Photo courtesy of WomenofGrace.com
In a 2009 interview, Laurel Thatcher Ulrich, the woman behind the quote "Well behaved women seldom make history", answered question on the benefit of looking back on the lives of women in history by touting the diverse ways women have engaged in public life over time. She noted how throughout history, women have "invented things, been leaders, been good at gardening, religious heroines. They've been queens.". To celebrate Women's History Month, your humble blogger would like to take a look at the religious heroines of the historical equation-in particular, St. Katharine Drexel.
Given her feast day was celebrated on March 3, it seems fitting to honor the Philadelphia heiress who gave it up to help the marginalized of her time as a part of not just Catholic history, but women's history. Born to a wealthy family, she went on to become the foundress of a Catholic religious order dedicated to missionary work to Native Americans and African Americans. Her story exemplifies the power of faith lived out, especially in the most adverse of circumstances.
In the aforementioned interview, Ulrich asserted "If you look at the long view, women have always contributed to the economy of their society...". In this light, St. Katharine Drexel demonstrates how helping those on the fringes is the heart of impactful contribution to the economy of society.

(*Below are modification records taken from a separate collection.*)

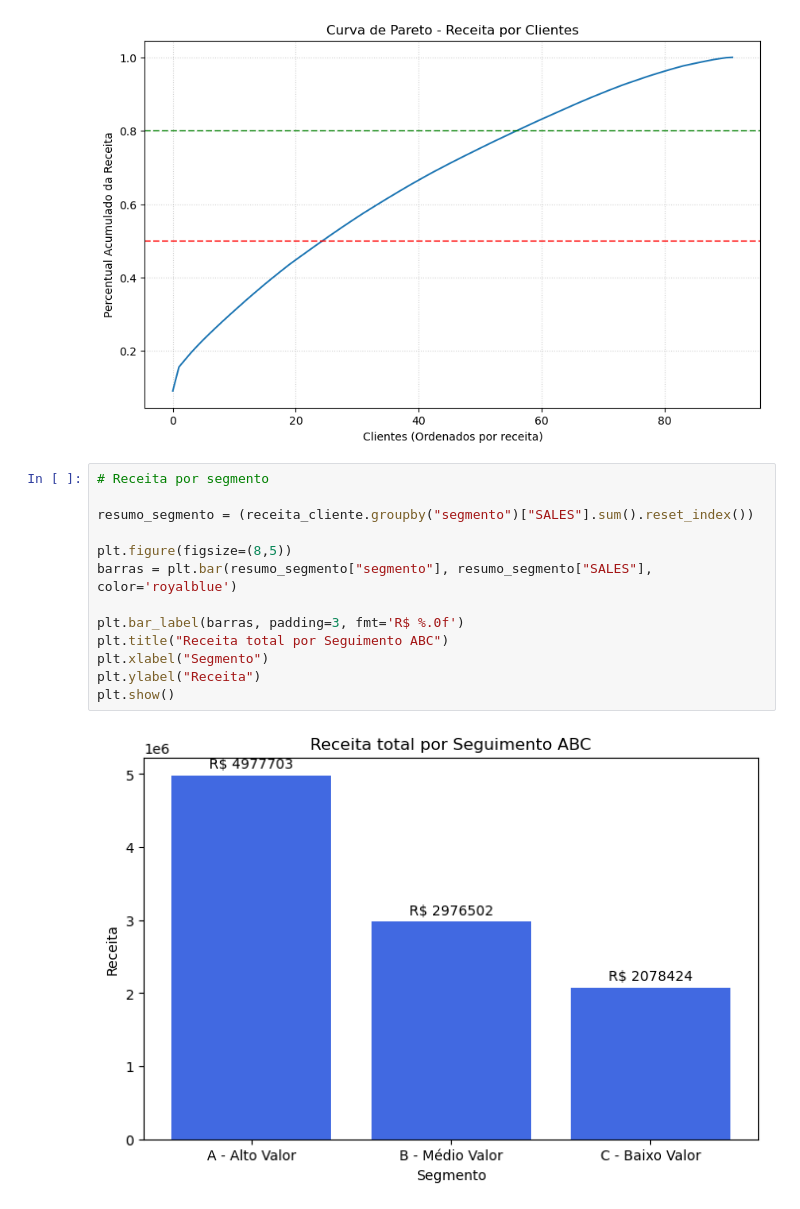
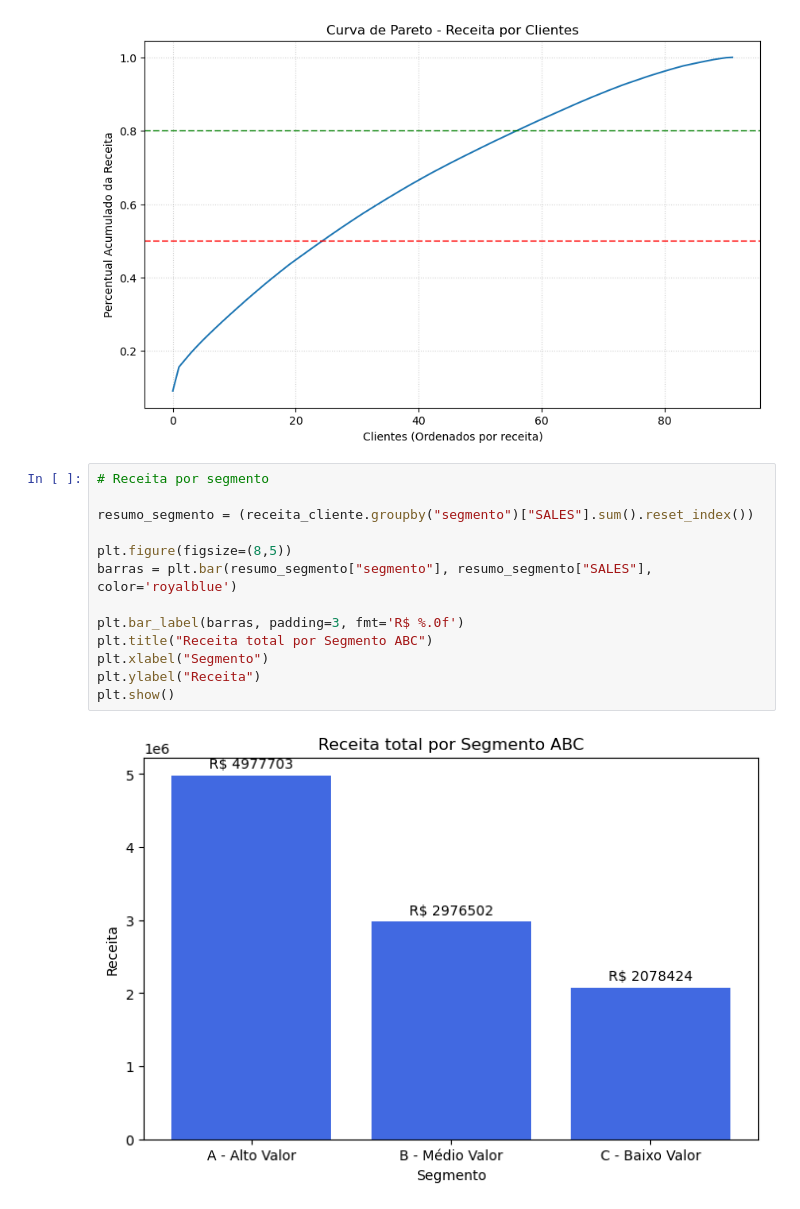
Before and after one commit to Jorge-print/data-portfolio-jorge, a Jupyter notebook: vendas/notebooks/analise_segmentacao_abc_clientes.ipynb, the cells around one changed output. Cells and saved outputs as stored; diff of their text form.

```diff
--- a/vendas/notebooks/analise_segmentacao_abc_clientes.ipynb
+++ b/vendas/notebooks/analise_segmentacao_abc_clientes.ipynb
@@ -96,18 +99,18 @@ plt.show()
 # %%
 # Receita por segmento
 
 resumo_segmento = (receita_cliente.groupby("segmento")["SALES"].sum().reset_index())
 
 plt.figure(figsize=(8,5))
 barras = plt.bar(resumo_segmento["segmento"], resumo_segmento["SALES"], color='royalblue')
 
 plt.bar_label(barras, padding=3, fmt='R$ %.0f')
-plt.title("Receita total por Seguimento ABC")
+plt.title("Receita total por Segmento ABC")
 plt.xlabel("Segmento")
 plt.ylabel("Receita")
 plt.show()
 # %% [output]
-[figure, old version]
+[figure, new version]
 # %% [markdown]
 ## Conclusões
 
```
Also changed, not shown: parts of 3 cells of this notebook.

A great account of St. Katharine Drexel's life and work can be found here: http://www.americancatholic.org/Messenger/Oct2000/feature1.asp